S. Cerevisiae is the principal yeast strain in cooking, due in part to its great versatility. This yeast can tolerate numerous processing conditions such as freezing and drying while withstanding osmotic stress. It can utilize maltose and convert it to glucose with superlative efficiency. It accomplishes all this while still retaining the desired tastes and aromata.
Though S. Cerevisiae is the starter strain for most baking, the diversity of this eukaryotic microbe is still unknown. In addition, the microbial community used in baking can vary between grain type, geography, culture, and a surfeit of other factors (Calvert, M et al., 2018). Therefore, a great deal of research is being conducted on baking methodologies. Although we as humans have been baking for hundreds of years, the field itself may yet be in its infancy.
- Calvert, M. D., Madden, A. A., Nichols, L. M., Haddad, N. M., Lahne, J., Dunn, R. R., & McKenney, E. A. (2021). A review of sourdough starters: ecology, practices, and sensory quality with applications for baking and recommendations for future research.

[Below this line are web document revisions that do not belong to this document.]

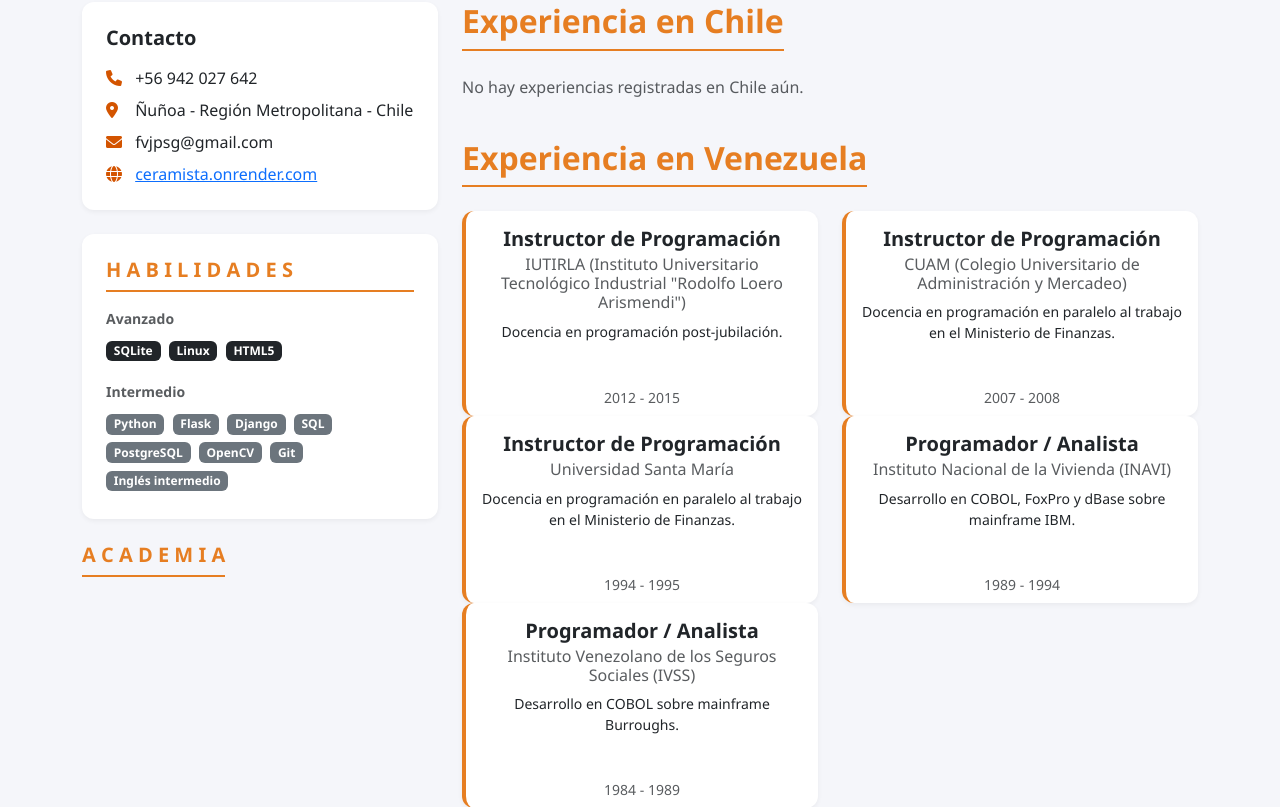
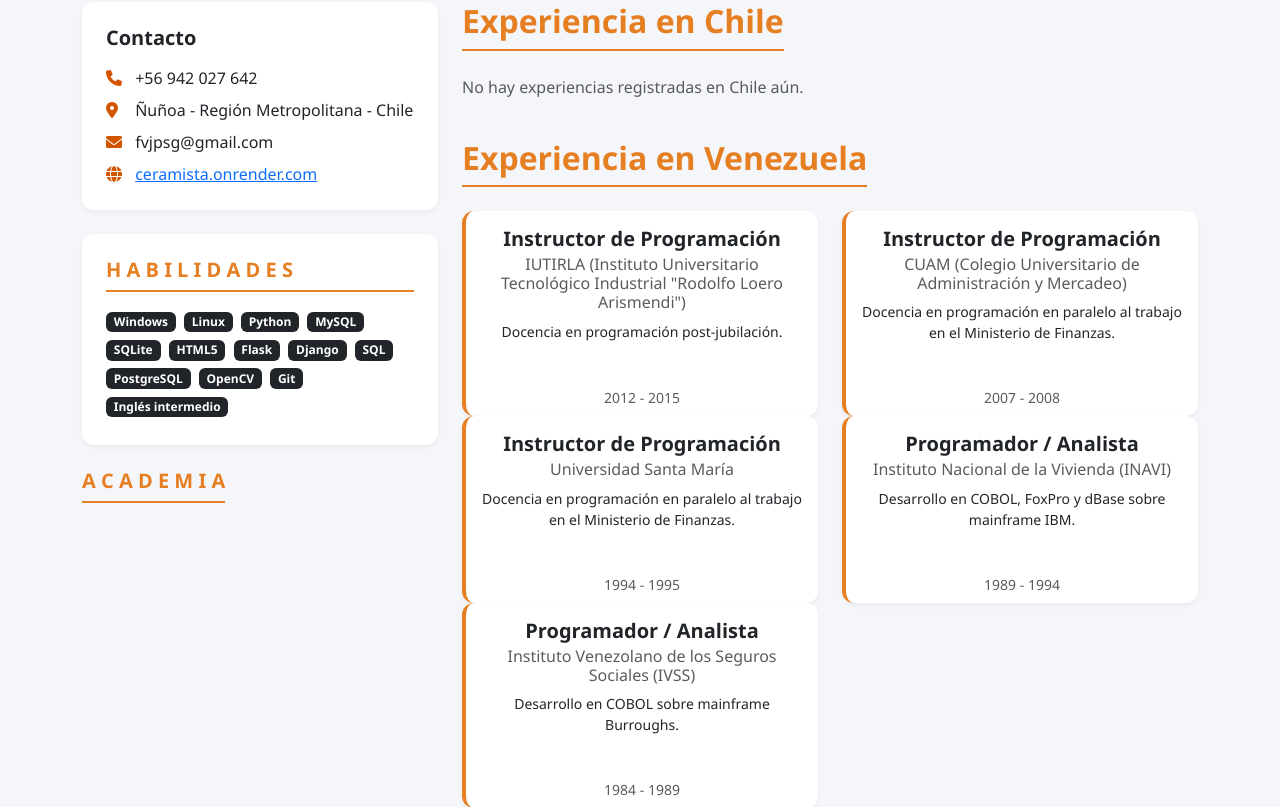
Before and after one commit to felixjimenez/curriculum, a Django app: page / in a window 1280 px wide. Shown: the part 547-1354 px from the top of the page. Run offline with Django 5.2, Linux system fonts and the light colour scheme; data comes from the database, SQL or seed files in the repository; data that the repository does not hold is empty.

Commit message:
feat: habilidades unificadas con Windows y MySQL
- Elimina los subtítulos "Avanzado" e "Intermedio" (tier único)
- Añade Windows (Microsoft Learn) y MySQL (docs oficiales)
- Reordena: Windows, Linux, Python, MySQL primero
- Unifica todos los badges con bg-dark

Co-Authored-By: Claude Opus 4.7 <noreply@anthropic.com>

```diff
--- a/core/templates/core/home.html
+++ b/core/templates/core/home.html
@@ -122,22 +122,20 @@
 
                 <div class="card card-custom p-4 mb-4">
                     <h3 class="h5 mb-3 fw-bold section-title"> H A B I L I D A D E S </h3>
-                    <p class="small fw-bold text-muted mb-2">Avanzado</p>
-                    <div class="mb-3">
+                    <div>
+                        <a href="https://learn.microsoft.com/es-es/windows/" target="_blank" rel="noopener" class="badge bg-dark me-1 mb-1 text-decoration-none" title="Documentación oficial de Windows (Microsoft Learn)">Windows</a>
+                        <a href="https://www.debian.org/doc/" target="_blank" rel="noopener" class="badge bg-dark me-1 mb-1 text-decoration-none" title="Documentación oficial de Debian Linux">Linux</a>
+                        <a href="https://docs.python.org/es/3/" target="_blank" rel="noopener" class="badge bg-dark me-1 mb-1 text-decoration-none" title="Documentación oficial de Python (español)">Python</a>
+                        <a href="https://dev.mysql.com/doc/" target="_blank" rel="noopener" class="badge bg-dark me-1 mb-1 text-decoration-none" title="Documentación oficial de MySQL">MySQL</a>
                         <a href="https://www.sqlite.org/docs.html" target="_blank" rel="noopener" class="badge bg-dark me-1 mb-1 text-decoration-none" title="Documentación oficial de SQLite">SQLite</a>
-                        <a href="https://www.debian.org/doc/" target="_blank" rel="noopener" class="badge bg-dark me-1 mb-1 text-decoration-none" title="Documentación oficial de Debian Linux">Linux</a>
                         <a href="https://developer.mozilla.org/es/docs/Web/HTML" target="_blank" rel="noopener" class="badge bg-dark me-1 mb-1 text-decoration-none" title="Documentación HTML en MDN">HTML5</a>
-                    </div>
-                    <p class="small fw-bold text-muted mb-2">Intermedio</p>
-                    <div>
-                        <a href="https://docs.python.org/es/3/" target="_blank" rel="noopener" class="badge bg-secondary me-1 mb-1 text-decoration-none" title="Documentación oficial de Python (español)">Python</a>
-                        <a href="https://flask.palletsprojects.com/en/stable/" target="_blank" rel="noopener" class="badge bg-secondary me-1 mb-1 text-decoration-none" title="Documentación oficial de Flask">Flask</a>
-                        <a href="https://docs.djangoproject.com/es/5.2/" target="_blank" rel="noopener" class="badge bg-secondary me-1 mb-1 text-decoration-none" title="Documentación oficial de Django (español)">Django</a>
-                        <a href="https://www.w3schools.com/sql/" target="_blank" rel="noopener" class="badge bg-secondary me-1 mb-1 text-decoration-none" title="Tutorial y referencia de SQL en W3Schools">SQL</a>
-                        <a href="https://www.postgresql.org/docs/" target="_blank" rel="noopener" class="badge bg-secondary me-1 mb-1 text-decoration-none" title="Documentación oficial de PostgreSQL">PostgreSQL</a>
-                        <a href="https://docs.opencv.org/4.x/" target="_blank" rel="noopener" class="badge bg-secondary me-1 mb-1 text-decoration-none" title="Documentación oficial de OpenCV 4.x">OpenCV</a>
-                        <a href="https://git-scm.com/doc" target="_blank" rel="noopener" class="badge bg-secondary me-1 mb-1 text-decoration-none" title="Documentación oficial de Git">Git</a>
-                        <a href="https://www.efset.org/es/" target="_blank" rel="noopener" class="badge bg-secondary me-1 mb-1 text-decoration-none" title="EF SET — test gratuito de inglés, entrega certificado con nivel CEFR">Inglés intermedio</a>
+                        <a href="https://flask.palletsprojects.com/en/stable/" target="_blank" rel="noopener" class="badge bg-dark me-1 mb-1 text-decoration-none" title="Documentación oficial de Flask">Flask</a>
+                        <a href="https://docs.djangoproject.com/es/5.2/" target="_blank" rel="noopener" class="badge bg-dark me-1 mb-1 text-decoration-none" title="Documentación oficial de Django (español)">Django</a>
+                        <a href="https://www.w3schools.com/sql/" target="_blank" rel="noopener" class="badge bg-dark me-1 mb-1 text-decoration-none" title="Tutorial y referencia de SQL en W3Schools">SQL</a>
+                        <a href="https://www.postgresql.org/docs/" target="_blank" rel="noopener" class="badge bg-dark me-1 mb-1 text-decoration-none" title="Documentación oficial de PostgreSQL">PostgreSQL</a>
+                        <a href="https://docs.opencv.org/4.x/" target="_blank" rel="noopener" class="badge bg-dark me-1 mb-1 text-decoration-none" title="Documentación oficial de OpenCV 4.x">OpenCV</a>
+                        <a href="https://git-scm.com/doc" target="_blank" rel="noopener" class="badge bg-dark me-1 mb-1 text-decoration-none" title="Documentación oficial de Git">Git</a>
+                        <a href="https://www.efset.org/es/" target="_blank" rel="noopener" class="badge bg-dark me-1 mb-1 text-decoration-none" title="EF SET — test gratuito de inglés, entrega certificado con nivel CEFR">Inglés intermedio</a>
                     </div>
                 </div>
 
```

PeerJ, 9, e11389.
- Capece A, Granchi L, Guerrini S, Mangani S, Romaniello R, Vincenzini M and Romano P (2016) Diversity of Saccharomyces cerevisiae Strains Isolated from Two Italian Wine-Producing Regions. Front. Microbiol. 7:1018.
- Unger, P., Channaiah, L. H., Singh, A., Singh Sekhon, A., Babb, M., Yang, Y., & Michael, M. (2021). Validation of brownie baking step for controlling Salmonella and Listeria monocytogenes. Food science & nutrition, 9(3), 1574–1583.
- Ral, J. P., Whan, A., Larroque, O., Leyne, E., Pritchard, J., Dielen, A. S., Howitt, C. A., Morell, M. K., & Newberry, M. (2016). Engineering high α-amylase levels in wheat grain lowers Falling Number but improves baking properties. Plant biotechnology journal, 14(1), 364–376.
- Jovicic, V., Zbogar-Rasic, A., Burjakow, B., & Delgado, A. (2020). Role of Individual Heat Transfer Mechanisms Within a Model Baking Oven Heated by Porous Volumetric Ceramic Burners. Frontiers in chemistry, 8, 511012.
- Lahue, C., Madden, A. A., Dunn, R. R., & Smukowski Heil, C. (2020). History and Domestication of Saccharomyces cerevisiae in Bread Baking. Frontiers in genetics, 11, 584718.
- Pico, J., Khomenko, I., Capozzi, V., Navarini, L., & Biasioli, F. (2020). Real-Time Monitoring of Volatile Compounds Losses in the Oven during Baking and Toasting of Gluten-Free Bread Doughs: A PTR-MS Evidence. Foods (Basel, Switzerland), 9(10), 1498.